● **Exercise brief**:
Find how many lines below hold "CHECKER", and give that number as the entire answer.

● **Exercise data**:
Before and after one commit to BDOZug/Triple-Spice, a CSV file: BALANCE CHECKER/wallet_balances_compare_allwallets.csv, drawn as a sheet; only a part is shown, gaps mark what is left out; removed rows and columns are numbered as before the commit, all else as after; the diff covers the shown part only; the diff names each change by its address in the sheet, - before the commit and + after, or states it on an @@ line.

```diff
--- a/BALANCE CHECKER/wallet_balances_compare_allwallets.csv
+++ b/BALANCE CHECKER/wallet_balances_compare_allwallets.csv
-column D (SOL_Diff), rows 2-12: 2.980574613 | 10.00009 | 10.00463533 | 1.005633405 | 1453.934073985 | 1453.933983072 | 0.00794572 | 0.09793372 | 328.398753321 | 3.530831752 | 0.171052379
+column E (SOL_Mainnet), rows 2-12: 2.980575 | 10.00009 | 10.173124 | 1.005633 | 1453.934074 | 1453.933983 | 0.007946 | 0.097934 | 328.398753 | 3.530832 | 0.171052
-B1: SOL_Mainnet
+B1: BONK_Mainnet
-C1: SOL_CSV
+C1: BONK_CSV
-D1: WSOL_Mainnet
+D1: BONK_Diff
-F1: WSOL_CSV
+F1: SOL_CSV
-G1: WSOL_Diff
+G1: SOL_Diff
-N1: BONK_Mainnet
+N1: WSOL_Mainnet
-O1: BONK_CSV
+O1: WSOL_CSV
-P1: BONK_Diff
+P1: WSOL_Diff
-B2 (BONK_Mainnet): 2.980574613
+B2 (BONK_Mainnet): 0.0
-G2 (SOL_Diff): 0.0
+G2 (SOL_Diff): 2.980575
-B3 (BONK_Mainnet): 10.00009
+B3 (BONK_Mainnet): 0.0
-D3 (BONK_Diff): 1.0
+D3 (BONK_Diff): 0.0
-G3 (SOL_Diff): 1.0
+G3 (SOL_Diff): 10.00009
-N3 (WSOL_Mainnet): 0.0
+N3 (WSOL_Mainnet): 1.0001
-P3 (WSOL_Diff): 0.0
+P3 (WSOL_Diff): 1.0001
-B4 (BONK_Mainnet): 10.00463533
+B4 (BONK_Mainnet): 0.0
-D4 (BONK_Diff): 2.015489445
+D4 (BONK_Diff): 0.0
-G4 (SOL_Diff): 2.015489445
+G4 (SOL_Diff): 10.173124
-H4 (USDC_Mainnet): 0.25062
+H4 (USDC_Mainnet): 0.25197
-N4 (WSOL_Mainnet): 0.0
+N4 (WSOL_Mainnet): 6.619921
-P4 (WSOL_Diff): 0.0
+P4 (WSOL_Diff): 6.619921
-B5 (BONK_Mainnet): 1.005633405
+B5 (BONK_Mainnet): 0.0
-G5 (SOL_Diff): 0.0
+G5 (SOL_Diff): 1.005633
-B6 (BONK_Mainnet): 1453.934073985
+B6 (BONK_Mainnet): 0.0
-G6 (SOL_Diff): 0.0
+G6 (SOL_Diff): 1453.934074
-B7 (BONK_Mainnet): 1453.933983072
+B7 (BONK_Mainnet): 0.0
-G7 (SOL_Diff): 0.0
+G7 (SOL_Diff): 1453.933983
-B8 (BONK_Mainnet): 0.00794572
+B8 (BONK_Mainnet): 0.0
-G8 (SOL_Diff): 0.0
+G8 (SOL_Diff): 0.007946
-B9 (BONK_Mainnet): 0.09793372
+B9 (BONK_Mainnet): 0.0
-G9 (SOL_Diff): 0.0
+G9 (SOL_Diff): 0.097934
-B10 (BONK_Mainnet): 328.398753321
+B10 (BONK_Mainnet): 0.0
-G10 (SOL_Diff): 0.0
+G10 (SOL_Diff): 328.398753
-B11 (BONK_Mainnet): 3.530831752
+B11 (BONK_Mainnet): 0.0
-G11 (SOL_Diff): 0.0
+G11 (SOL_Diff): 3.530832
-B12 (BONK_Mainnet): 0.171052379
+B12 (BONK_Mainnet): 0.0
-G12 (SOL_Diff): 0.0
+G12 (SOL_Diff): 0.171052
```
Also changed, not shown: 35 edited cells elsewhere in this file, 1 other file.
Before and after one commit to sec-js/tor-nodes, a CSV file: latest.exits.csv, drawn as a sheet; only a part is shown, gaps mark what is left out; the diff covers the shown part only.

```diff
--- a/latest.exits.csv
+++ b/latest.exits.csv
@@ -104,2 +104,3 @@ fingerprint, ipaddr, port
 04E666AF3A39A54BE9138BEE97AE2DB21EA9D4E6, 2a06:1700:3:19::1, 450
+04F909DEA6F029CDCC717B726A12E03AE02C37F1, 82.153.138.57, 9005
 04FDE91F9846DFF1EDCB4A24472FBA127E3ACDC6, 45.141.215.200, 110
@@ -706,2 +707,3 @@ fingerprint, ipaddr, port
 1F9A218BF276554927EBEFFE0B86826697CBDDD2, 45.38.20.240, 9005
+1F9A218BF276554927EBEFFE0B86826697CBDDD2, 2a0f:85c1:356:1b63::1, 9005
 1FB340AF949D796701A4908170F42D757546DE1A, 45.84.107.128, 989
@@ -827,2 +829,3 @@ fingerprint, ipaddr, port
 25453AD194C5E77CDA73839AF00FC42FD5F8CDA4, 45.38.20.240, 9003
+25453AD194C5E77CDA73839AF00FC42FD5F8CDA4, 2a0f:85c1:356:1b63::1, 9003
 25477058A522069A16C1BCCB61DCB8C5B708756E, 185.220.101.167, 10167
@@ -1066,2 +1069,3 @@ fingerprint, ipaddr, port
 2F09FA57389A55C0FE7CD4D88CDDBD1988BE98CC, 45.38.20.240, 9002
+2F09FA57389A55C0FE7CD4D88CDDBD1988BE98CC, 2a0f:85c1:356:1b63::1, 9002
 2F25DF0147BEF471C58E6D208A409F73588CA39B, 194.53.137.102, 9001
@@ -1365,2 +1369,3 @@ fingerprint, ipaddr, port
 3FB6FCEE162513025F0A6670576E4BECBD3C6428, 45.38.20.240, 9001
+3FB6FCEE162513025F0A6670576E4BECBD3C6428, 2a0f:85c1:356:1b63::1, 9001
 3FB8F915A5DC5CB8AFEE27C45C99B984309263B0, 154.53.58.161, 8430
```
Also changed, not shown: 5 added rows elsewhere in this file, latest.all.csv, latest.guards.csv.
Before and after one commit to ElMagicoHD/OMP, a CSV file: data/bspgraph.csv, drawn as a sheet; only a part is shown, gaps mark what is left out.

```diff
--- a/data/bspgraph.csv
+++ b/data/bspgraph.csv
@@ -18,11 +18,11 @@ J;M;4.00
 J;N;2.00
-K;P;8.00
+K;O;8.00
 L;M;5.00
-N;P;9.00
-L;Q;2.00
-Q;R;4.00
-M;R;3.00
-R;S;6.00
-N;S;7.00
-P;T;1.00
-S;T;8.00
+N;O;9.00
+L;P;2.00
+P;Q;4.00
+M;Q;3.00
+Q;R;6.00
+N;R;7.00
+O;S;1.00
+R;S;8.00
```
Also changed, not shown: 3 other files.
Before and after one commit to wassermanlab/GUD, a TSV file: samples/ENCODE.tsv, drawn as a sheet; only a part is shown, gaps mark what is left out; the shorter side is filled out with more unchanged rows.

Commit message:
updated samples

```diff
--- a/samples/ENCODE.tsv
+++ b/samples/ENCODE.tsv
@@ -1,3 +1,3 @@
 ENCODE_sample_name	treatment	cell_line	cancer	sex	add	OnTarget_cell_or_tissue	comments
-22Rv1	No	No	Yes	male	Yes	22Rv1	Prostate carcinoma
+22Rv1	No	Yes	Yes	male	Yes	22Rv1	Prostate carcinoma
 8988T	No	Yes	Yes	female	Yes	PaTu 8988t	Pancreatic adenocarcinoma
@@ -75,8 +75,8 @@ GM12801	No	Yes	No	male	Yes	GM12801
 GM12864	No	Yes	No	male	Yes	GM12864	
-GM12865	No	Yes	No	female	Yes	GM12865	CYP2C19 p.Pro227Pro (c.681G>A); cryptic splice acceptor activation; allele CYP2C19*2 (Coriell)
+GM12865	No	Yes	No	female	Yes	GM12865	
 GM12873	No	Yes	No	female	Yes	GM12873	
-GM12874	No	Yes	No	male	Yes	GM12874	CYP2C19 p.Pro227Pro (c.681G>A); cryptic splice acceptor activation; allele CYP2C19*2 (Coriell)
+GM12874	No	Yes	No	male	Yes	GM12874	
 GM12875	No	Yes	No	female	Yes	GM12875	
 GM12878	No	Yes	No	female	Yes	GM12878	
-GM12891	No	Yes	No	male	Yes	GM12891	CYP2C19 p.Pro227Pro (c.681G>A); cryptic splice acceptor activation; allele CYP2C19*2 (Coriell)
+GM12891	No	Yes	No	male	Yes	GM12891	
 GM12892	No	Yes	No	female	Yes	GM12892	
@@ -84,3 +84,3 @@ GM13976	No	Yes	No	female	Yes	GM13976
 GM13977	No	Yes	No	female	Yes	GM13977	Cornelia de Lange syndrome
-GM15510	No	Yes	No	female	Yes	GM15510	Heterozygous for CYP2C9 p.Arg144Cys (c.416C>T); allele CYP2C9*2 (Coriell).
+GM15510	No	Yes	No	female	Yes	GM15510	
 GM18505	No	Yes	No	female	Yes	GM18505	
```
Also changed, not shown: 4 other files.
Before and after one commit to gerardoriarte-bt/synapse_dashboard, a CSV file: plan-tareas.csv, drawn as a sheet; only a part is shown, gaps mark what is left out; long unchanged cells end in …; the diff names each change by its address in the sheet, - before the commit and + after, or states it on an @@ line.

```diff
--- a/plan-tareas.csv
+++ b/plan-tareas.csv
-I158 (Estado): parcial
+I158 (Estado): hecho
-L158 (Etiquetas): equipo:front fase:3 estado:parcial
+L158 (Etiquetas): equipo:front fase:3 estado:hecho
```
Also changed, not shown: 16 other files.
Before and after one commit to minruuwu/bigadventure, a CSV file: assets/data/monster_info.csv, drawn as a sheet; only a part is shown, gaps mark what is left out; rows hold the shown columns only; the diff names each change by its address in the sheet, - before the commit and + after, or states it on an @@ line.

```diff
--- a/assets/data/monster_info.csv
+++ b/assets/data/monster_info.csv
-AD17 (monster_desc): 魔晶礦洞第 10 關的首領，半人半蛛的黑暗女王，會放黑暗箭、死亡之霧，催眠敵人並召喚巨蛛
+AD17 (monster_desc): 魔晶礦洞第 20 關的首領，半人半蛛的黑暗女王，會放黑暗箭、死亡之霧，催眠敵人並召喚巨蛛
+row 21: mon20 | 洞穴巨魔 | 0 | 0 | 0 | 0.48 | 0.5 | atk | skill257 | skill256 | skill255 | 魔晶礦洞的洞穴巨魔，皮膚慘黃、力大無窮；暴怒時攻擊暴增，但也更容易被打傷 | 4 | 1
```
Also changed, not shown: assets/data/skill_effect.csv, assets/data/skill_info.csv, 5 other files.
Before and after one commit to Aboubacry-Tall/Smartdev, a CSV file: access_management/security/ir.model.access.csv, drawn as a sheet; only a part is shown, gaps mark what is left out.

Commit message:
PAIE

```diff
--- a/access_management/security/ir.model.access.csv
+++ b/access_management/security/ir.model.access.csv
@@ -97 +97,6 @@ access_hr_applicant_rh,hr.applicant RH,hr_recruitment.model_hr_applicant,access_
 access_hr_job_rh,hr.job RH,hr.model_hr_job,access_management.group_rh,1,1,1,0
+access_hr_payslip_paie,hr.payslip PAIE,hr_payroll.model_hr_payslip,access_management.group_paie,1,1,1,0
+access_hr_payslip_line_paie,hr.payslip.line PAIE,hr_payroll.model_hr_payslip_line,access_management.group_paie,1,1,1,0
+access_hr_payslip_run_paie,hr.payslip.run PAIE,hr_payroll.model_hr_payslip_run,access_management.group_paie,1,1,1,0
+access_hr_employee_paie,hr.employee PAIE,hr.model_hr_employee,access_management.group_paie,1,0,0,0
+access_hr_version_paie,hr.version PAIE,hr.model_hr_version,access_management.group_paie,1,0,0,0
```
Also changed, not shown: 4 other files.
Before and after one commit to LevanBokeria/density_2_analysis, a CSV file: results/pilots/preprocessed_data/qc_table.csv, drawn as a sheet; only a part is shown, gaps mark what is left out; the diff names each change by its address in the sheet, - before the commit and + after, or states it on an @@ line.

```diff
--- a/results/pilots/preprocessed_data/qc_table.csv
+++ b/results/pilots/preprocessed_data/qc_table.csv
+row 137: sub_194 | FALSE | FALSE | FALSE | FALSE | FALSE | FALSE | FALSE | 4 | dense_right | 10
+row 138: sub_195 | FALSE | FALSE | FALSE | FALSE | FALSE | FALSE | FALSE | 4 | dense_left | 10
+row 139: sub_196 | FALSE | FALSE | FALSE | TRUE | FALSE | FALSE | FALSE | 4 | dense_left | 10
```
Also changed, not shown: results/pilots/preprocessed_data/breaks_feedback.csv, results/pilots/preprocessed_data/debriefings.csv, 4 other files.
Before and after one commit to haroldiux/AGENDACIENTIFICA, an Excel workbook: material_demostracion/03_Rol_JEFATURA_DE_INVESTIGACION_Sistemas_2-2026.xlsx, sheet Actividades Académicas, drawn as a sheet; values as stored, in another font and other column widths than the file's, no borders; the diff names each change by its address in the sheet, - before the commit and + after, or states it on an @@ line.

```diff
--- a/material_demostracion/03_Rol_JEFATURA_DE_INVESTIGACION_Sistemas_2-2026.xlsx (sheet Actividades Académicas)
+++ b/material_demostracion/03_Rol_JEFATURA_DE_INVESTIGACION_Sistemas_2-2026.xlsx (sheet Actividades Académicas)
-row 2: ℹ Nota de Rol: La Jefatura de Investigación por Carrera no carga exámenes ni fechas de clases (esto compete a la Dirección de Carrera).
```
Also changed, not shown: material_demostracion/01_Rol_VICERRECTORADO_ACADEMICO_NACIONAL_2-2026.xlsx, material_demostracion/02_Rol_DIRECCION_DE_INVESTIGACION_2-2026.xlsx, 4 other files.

● **Output of the task**:
3